Get Down & Dirty With Strawberries


Every week gets Down & Dirty, where we break down our favorite seasonal fruits, vegetables and more by the numbers.

Strawberries are nuts! Actually, they're fruit -- and despite the name, they're not berries. Whether you're eating them plain or with clotted cream, stacking them sky-high with meringues, or using them to top a spinach salad, here's everything you need to know about buying, storing and eating everyone's favorite all-American fruit (literally -- the Pilgrims had them at the first Thanksgiving) that's versatile, delicious and as good for snacking as it is for sherbet, ricotta or roasting.

1. Seedy business: Let's get technical: the reason that a strawberry is not, in fact, a berry is because true berries have their seeds on the inside.
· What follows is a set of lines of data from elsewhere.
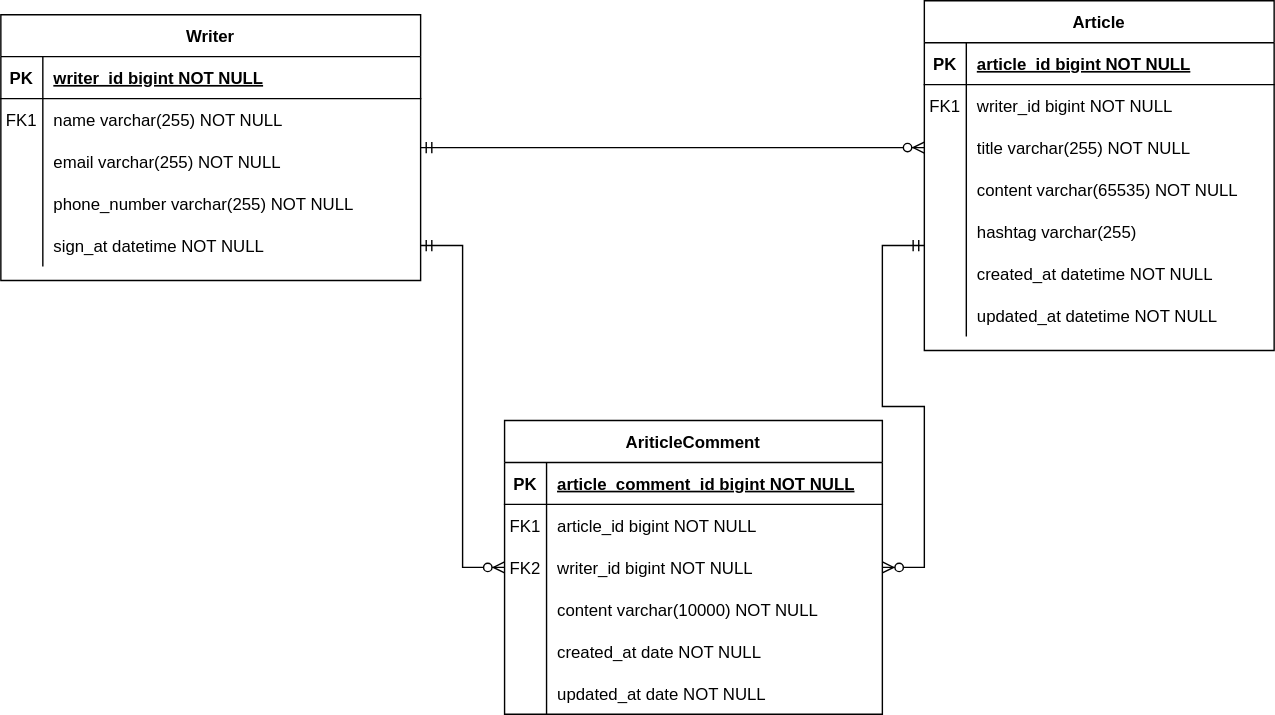
Above: boarding-express/boardingExpress ERD.drawio.svg in 6161990/T-Express (draw.io), before the change. Source tidied: cells renumbered, new cells last; positions are measured from the earlier drawing's top-left corner, leaving out a move shared by most shapes.
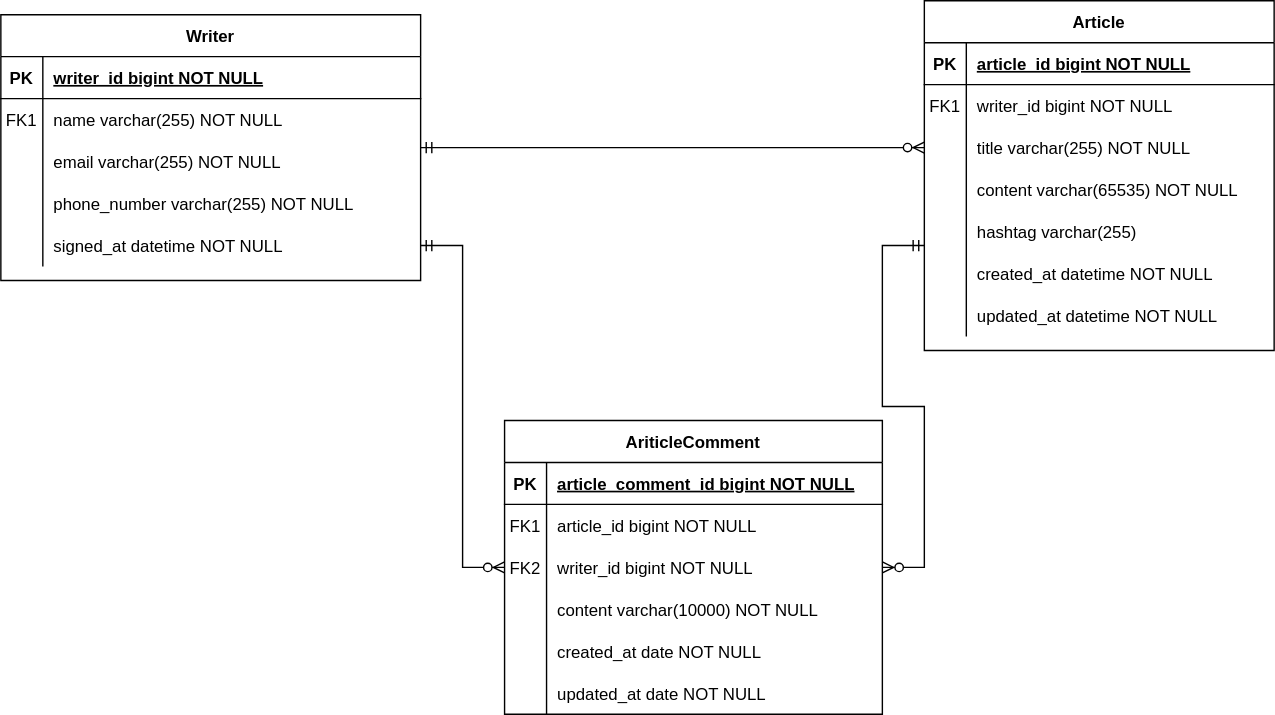
The same diagram one commit later.

Change to the diagram source:
```diff
@@ -47,7 +47,7 @@
     <mxCell id="16" style="shape=partialRectangle;overflow=hidden;fillColor=none;top=0;left=0;bottom=0;right=0;" parent="15" vertex="1">
       <mxGeometry width="30" height="30" as="geometry" />
     </mxCell>
-    <mxCell id="17" value="sign_at datetime NOT NULL" style="shape=partialRectangle;overflow=hidden;fillColor=none;top=0;left=0;bottom=0;right=0;align=left;spacingLeft=6;" parent="15" vertex="1">
+    <mxCell id="17" value="signed_at datetime NOT NULL" style="shape=partialRectangle;overflow=hidden;fillColor=none;top=0;left=0;bottom=0;right=0;align=left;spacingLeft=6;" parent="15" vertex="1">
       <mxGeometry x="30" width="270" height="30" as="geometry" />
     </mxCell>
     <mxCell id="18" value="AriticleComment" style="shape=table;startSize=30;rowLines=0;fontStyle=1;align=center;" parent="1" vertex="1">
```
According to the California Strawberry Commission, there are on average 200 seeds on every strawberry! 

2. Color Theory: As America"s Test Kitchen tells us, the strawberries that you see at the store may be red -- they continue to ripen in color after being picked -- but it doesn't mean that they're sweet. Strawberries come in all shades, from orange-red to much darker, all depending on the variety, the weather and the soil. 
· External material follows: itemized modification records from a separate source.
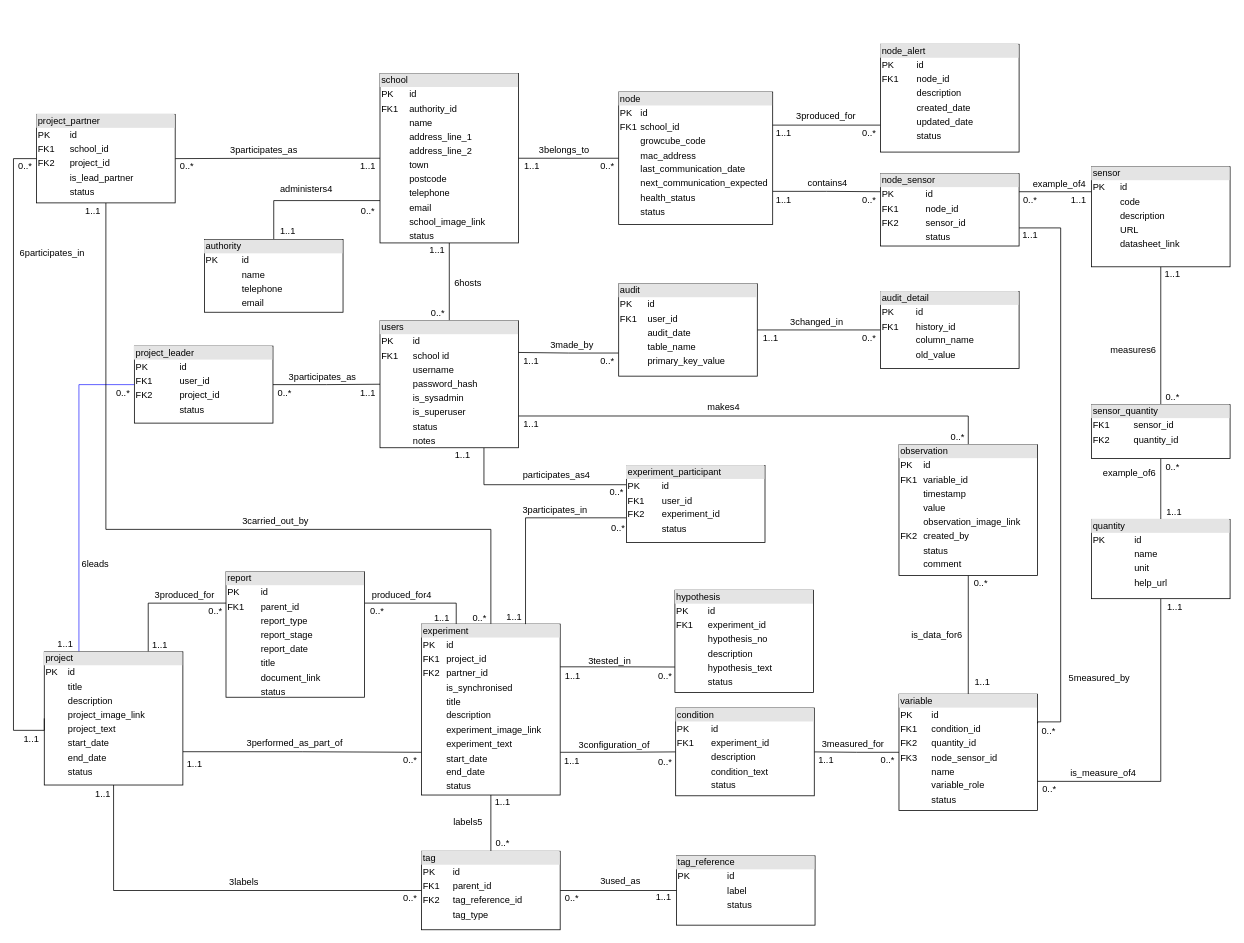
This is Documentation/ER diagram dandelion.drawio from Dandelion-dev-team/dandelion, a draw.io file, before an edit. Source tidied: cells renumbered, new cells numbered last; positions are measured from the earlier drawing's top-left corner, leaving out a move shared by most shapes. Both pictures are drawn from the tidied source at 77%, with x=0, y=0 at pixel (13, 44).
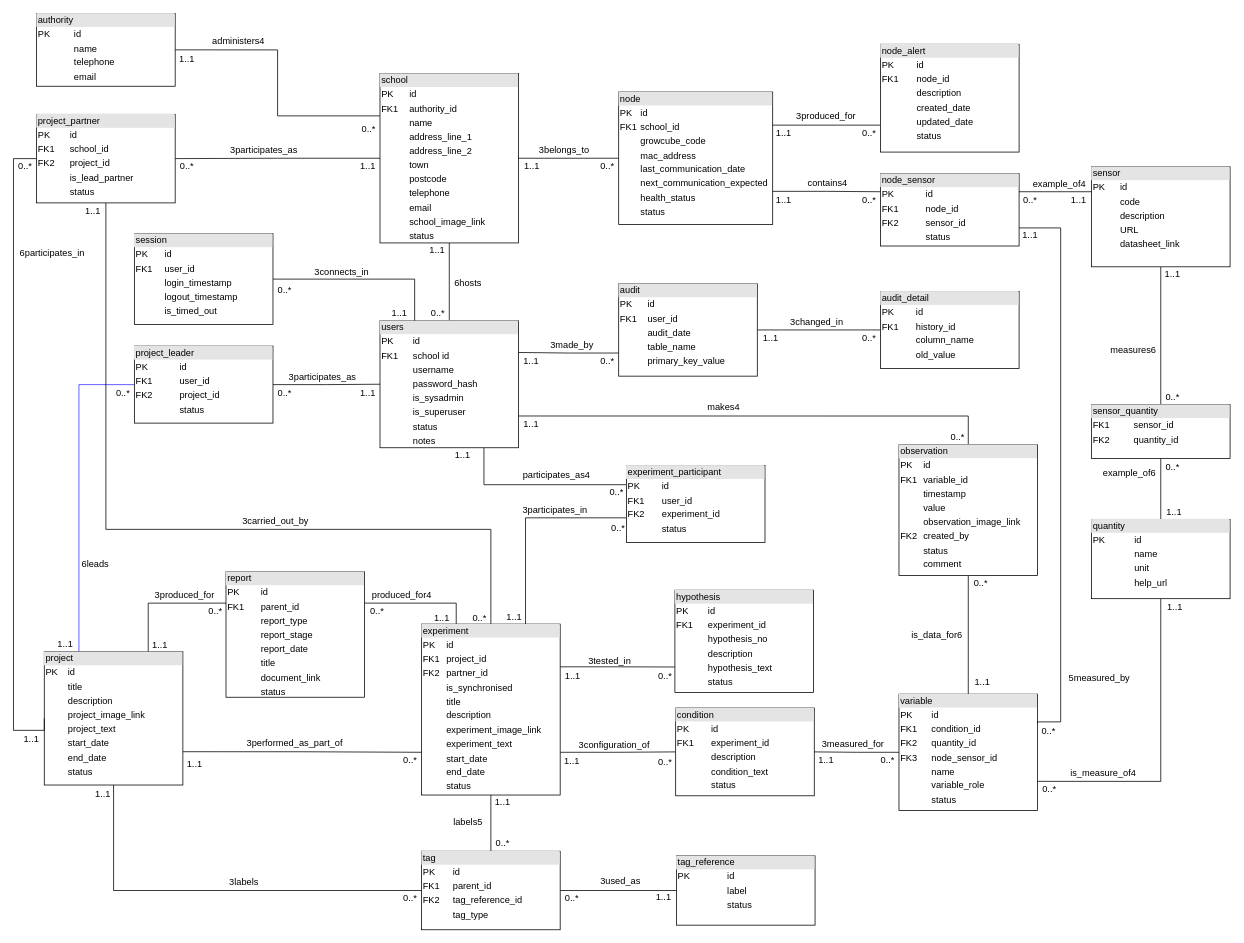
The same page after the edit.

Commit message:
Update ER diagram - added session table

The change refers to these unchanged cells:
```xml
<mxCell id="4" value="&lt;div style=&quot;box-sizing: border-box ; width: 100% ; background: #e4e4e4 ; padding: 2px&quot;&gt;school&lt;/div&gt;&lt;table style=&quot;width: 100% ; font-size: 1em&quot; cellpadding=&quot;2&quot; cellspacing=&quot;0&quot;&gt;&lt;tbody&gt;&lt;tr&gt;&lt;td&gt;PK&lt;/td&gt;&lt;td&gt;id&lt;/td&gt;&lt;/tr&gt;&lt;tr&gt;&lt;td&gt;FK1&lt;/td&gt;&lt;td&gt;authority_id&lt;/td&gt;&lt;/tr&gt;&lt;tr&gt;&lt;td&gt;&lt;br&gt;&lt;/td&gt;&lt;td&gt;name&lt;/td&gt;&lt;/tr&gt;&lt;tr&gt;&lt;td&gt;&lt;/td&gt;&lt;td&gt;address_line_1&lt;/td&gt;&lt;/tr&gt;&lt;tr&gt;&lt;td&gt;&lt;br&gt;&lt;/td&gt;&lt;td&gt;address_line_2&lt;/td&gt;&lt;/tr&gt;&lt;tr&gt;&lt;td&gt;&lt;br&gt;&lt;/td&gt;&lt;td&gt;town&lt;/td&gt;&lt;/tr&gt;&lt;tr&gt;&lt;td&gt;&lt;br&gt;&lt;/td&gt;&lt;td&gt;postcode&lt;/td&gt;&lt;/tr&gt;&lt;tr&gt;&lt;td&gt;&lt;br&gt;&lt;/td&gt;&lt;td&gt;telephone&lt;/td&gt;&lt;/tr&gt;&lt;tr&gt;&lt;td&gt;&lt;br&gt;&lt;/td&gt;&lt;td&gt;email&lt;/td&gt;&lt;/tr&gt;&lt;tr&gt;&lt;td&gt;&lt;br&gt;&lt;/td&gt;&lt;td&gt;school_image_link&lt;/td&gt;&lt;/tr&gt;&lt;tr&gt;&lt;td&gt;&lt;br&gt;&lt;/td&gt;&lt;td&gt;status&lt;/td&gt;&lt;/tr&gt;&lt;/tbody&gt;&lt;/table&gt;" style="verticalAlign=top;align=left;overflow=fill;html=1;" parent="1" vertex="1">
  <mxGeometry x="476" y="38" width="180" height="220" as="geometry" />
</mxCell>
<mxCell id="6" value="&lt;div style=&quot;box-sizing: border-box ; width: 100% ; background: #e4e4e4 ; padding: 2px&quot;&gt;users&lt;/div&gt;&lt;table style=&quot;width: 100% ; font-size: 1em&quot; cellpadding=&quot;2&quot; cellspacing=&quot;0&quot;&gt;&lt;tbody&gt;&lt;tr&gt;&lt;td&gt;PK&lt;/td&gt;&lt;td&gt;id&lt;/td&gt;&lt;/tr&gt;&lt;tr&gt;&lt;td&gt;FK1&lt;/td&gt;&lt;td&gt;school id&lt;/td&gt;&lt;/tr&gt;&lt;tr&gt;&lt;td&gt;&lt;/td&gt;&lt;td&gt;username&lt;/td&gt;&lt;/tr&gt;&lt;tr&gt;&lt;td&gt;&lt;br&gt;&lt;/td&gt;&lt;td&gt;password_hash&lt;/td&gt;&lt;/tr&gt;&lt;tr&gt;&lt;td&gt;&lt;br&gt;&lt;/td&gt;&lt;td&gt;is_sysadmin&lt;/td&gt;&lt;/tr&gt;&lt;tr&gt;&lt;td&gt;&lt;br&gt;&lt;/td&gt;&lt;td&gt;is_superuser&lt;br&gt;&lt;/td&gt;&lt;/tr&gt;&lt;tr&gt;&lt;td&gt;&lt;br&gt;&lt;/td&gt;&lt;td&gt;status&lt;/td&gt;&lt;/tr&gt;&lt;tr&gt;&lt;td&gt;&lt;br&gt;&lt;/td&gt;&lt;td&gt;notes&lt;/td&gt;&lt;/tr&gt;&lt;/tbody&gt;&lt;/table&gt;" style="verticalAlign=top;align=left;overflow=fill;html=1;" parent="1" vertex="1">
  <mxGeometry x="476" y="359" width="180" height="165" as="geometry" />
</mxCell>
```

The edit, as a diff of the source:
```diff
@@
-    <mxCell id="122" style="edgeStyle=orthogonalEdgeStyle;rounded=0;jettySize=auto;html=1;entryX=0;entryY=0.75;entryDx=0;entryDy=0;exitX=0.5;exitY=0;exitDx=0;exitDy=0;endArrow=none;endFill=0;" parent="1" edge="1" source="123" target="4">
+    <mxCell id="122" style="edgeStyle=orthogonalEdgeStyle;rounded=0;jettySize=auto;html=1;entryX=0;entryY=0.25;entryDx=0;entryDy=0;exitX=1;exitY=0.5;exitDx=0;exitDy=0;endArrow=none;endFill=0;" parent="1" edge="1" source="123" target="4">
       <mxGeometry relative="1" as="geometry" />
     </mxCell>
     <mxCell id="123" value="&lt;div style=&quot;box-sizing: border-box ; width: 100% ; background: #e4e4e4 ; padding: 2px&quot;&gt;authority&lt;/div&gt;&lt;table style=&quot;width: 100% ; font-size: 1em&quot; cellpadding=&quot;2&quot; cellspacing=&quot;0&quot;&gt;&lt;tbody&gt;&lt;tr&gt;&lt;td&gt;PK&lt;/td&gt;&lt;td&gt;id&lt;/td&gt;&lt;/tr&gt;&lt;tr&gt;&lt;td&gt;&lt;br&gt;&lt;/td&gt;&lt;td&gt;name&lt;/td&gt;&lt;/tr&gt;&lt;tr&gt;&lt;td&gt;&lt;/td&gt;&lt;td&gt;telephone&lt;/td&gt;&lt;/tr&gt;&lt;tr&gt;&lt;td&gt;&lt;br&gt;&lt;/td&gt;&lt;td&gt;email&lt;/td&gt;&lt;/tr&gt;&lt;/tbody&gt;&lt;/table&gt;" style="verticalAlign=top;align=left;overflow=fill;html=1;" parent="1" vertex="1">
-      <mxGeometry x="248" y="253.5" width="180" height="94.5" as="geometry" />
+      <mxGeometry x="30" y="-40" width="180" height="94.5" as="geometry" />
     </mxCell>
     <mxCell id="124" value="0..*" style="text;html=1;align=center;verticalAlign=middle;strokeColor=none;fillColor=none;" parent="1" vertex="1">
-      <mxGeometry x="445" y="207" width="30" height="20" as="geometry" />
+      <mxGeometry x="446" y="100" width="30" height="20" as="geometry" />
     </mxCell>
     <mxCell id="125" value="1..1" style="text;html=1;align=center;verticalAlign=middle;strokeColor=none;fillColor=none;" parent="1" vertex="1">
-      <mxGeometry x="336" y="233" width="40" height="20" as="geometry" />
+      <mxGeometry x="205" y="10" width="40" height="20" as="geometry" />
     </mxCell>
     <mxCell id="126" value="administers&lt;font face=&quot;webdings&quot;&gt;4&lt;/font&gt;" style="text;html=1;align=center;verticalAlign=middle;strokeColor=none;fillColor=none;" parent="1" vertex="1">
-      <mxGeometry x="335" y="178" width="90" height="20" as="geometry" />
+      <mxGeometry x="247" y="-14" width="90" height="20" as="geometry" />
     </mxCell>
@@
+    <mxCell id="145" style="edgeStyle=orthogonalEdgeStyle;rounded=0;jettySize=auto;html=1;entryX=0.25;entryY=0;entryDx=0;entryDy=0;endArrow=none;endFill=0;" parent="1" edge="1" source="146" target="6">
+      <mxGeometry relative="1" as="geometry" />
+    </mxCell>
+    <mxCell id="146" value="&lt;div style=&quot;box-sizing: border-box ; width: 100% ; background: #e4e4e4 ; padding: 2px&quot;&gt;session&lt;/div&gt;&lt;table style=&quot;width: 100% ; font-size: 1em&quot; cellpadding=&quot;2&quot; cellspacing=&quot;0&quot;&gt;&lt;tbody&gt;&lt;tr&gt;&lt;td&gt;PK&lt;/td&gt;&lt;td&gt;id&lt;/td&gt;&lt;/tr&gt;&lt;tr&gt;&lt;td&gt;FK1&lt;/td&gt;&lt;td&gt;user_id&lt;/td&gt;&lt;/tr&gt;&lt;tr&gt;&lt;td&gt;&lt;/td&gt;&lt;td&gt;login_timestamp&lt;/td&gt;&lt;/tr&gt;&lt;tr&gt;&lt;td&gt;&lt;br&gt;&lt;/td&gt;&lt;td&gt;logout_timestamp&lt;/td&gt;&lt;/tr&gt;&lt;tr&gt;&lt;td&gt;&lt;br&gt;&lt;/td&gt;&lt;td&gt;is_timed_out&lt;/td&gt;&lt;/tr&gt;&lt;/tbody&gt;&lt;/table&gt;" style="verticalAlign=top;align=left;overflow=fill;html=1;" parent="1" vertex="1">
+      <mxGeometry x="157" y="246" width="180" height="118" as="geometry" />
+    </mxCell>
+    <mxCell id="147" value="0..*" style="text;html=1;align=center;verticalAlign=middle;strokeColor=none;fillColor=none;" parent="1" vertex="1">
+      <mxGeometry x="337" y="309" width="30" height="20" as="geometry" />
+    </mxCell>
+    <mxCell id="148" value="1..1" style="text;html=1;align=center;verticalAlign=middle;strokeColor=none;fillColor=none;" parent="1" vertex="1">
+      <mxGeometry x="481" y="340" width="40" height="20" as="geometry" />
+    </mxCell>
+    <mxCell id="149" value="&lt;font face=&quot;webdings&quot;&gt;3&lt;/font&gt;connects_in" style="text;html=1;align=center;verticalAlign=middle;strokeColor=none;fillColor=none;" parent="1" vertex="1">
+      <mxGeometry x="381" y="286" width="90" height="20" as="geometry" />
+    </mxCell>
```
3. Size Doesn't Matter: Next time you're at the market, try buying the tiniest strawberries you can and compare them with the larger ones. Often, tinier ripe berries have a more concentrated flavor.

4. Vivid Vivisection: When you bite into a strawberry, you should see uniform red on the inside. Strawberries that are white inside -- or worse, hollow -- don't last as long because of the air space of oxygen inside the fruit that speeds decay. 

5. Leaf Cap: The leaves on a strawberry are edible, but you probably don't want them in your pie or ice cream. Use a spoon to easily scoop away, or "hull," the top of the plant.

6. See Spot Run: Strawberries are often sold in tiny baskets called "punnets." (Cool name, huh?) If you see red splotches on the punnets of strawberries you're buying at market, it's a good sign that some of the fruit may be too ripe and has been crushed under its own weight. Unless you'll be cooking with them that day, look for a clean one.

Looking for new ways to showcase the versatility of strawberries? Here are three totally different -- and equally delicious -- recipes: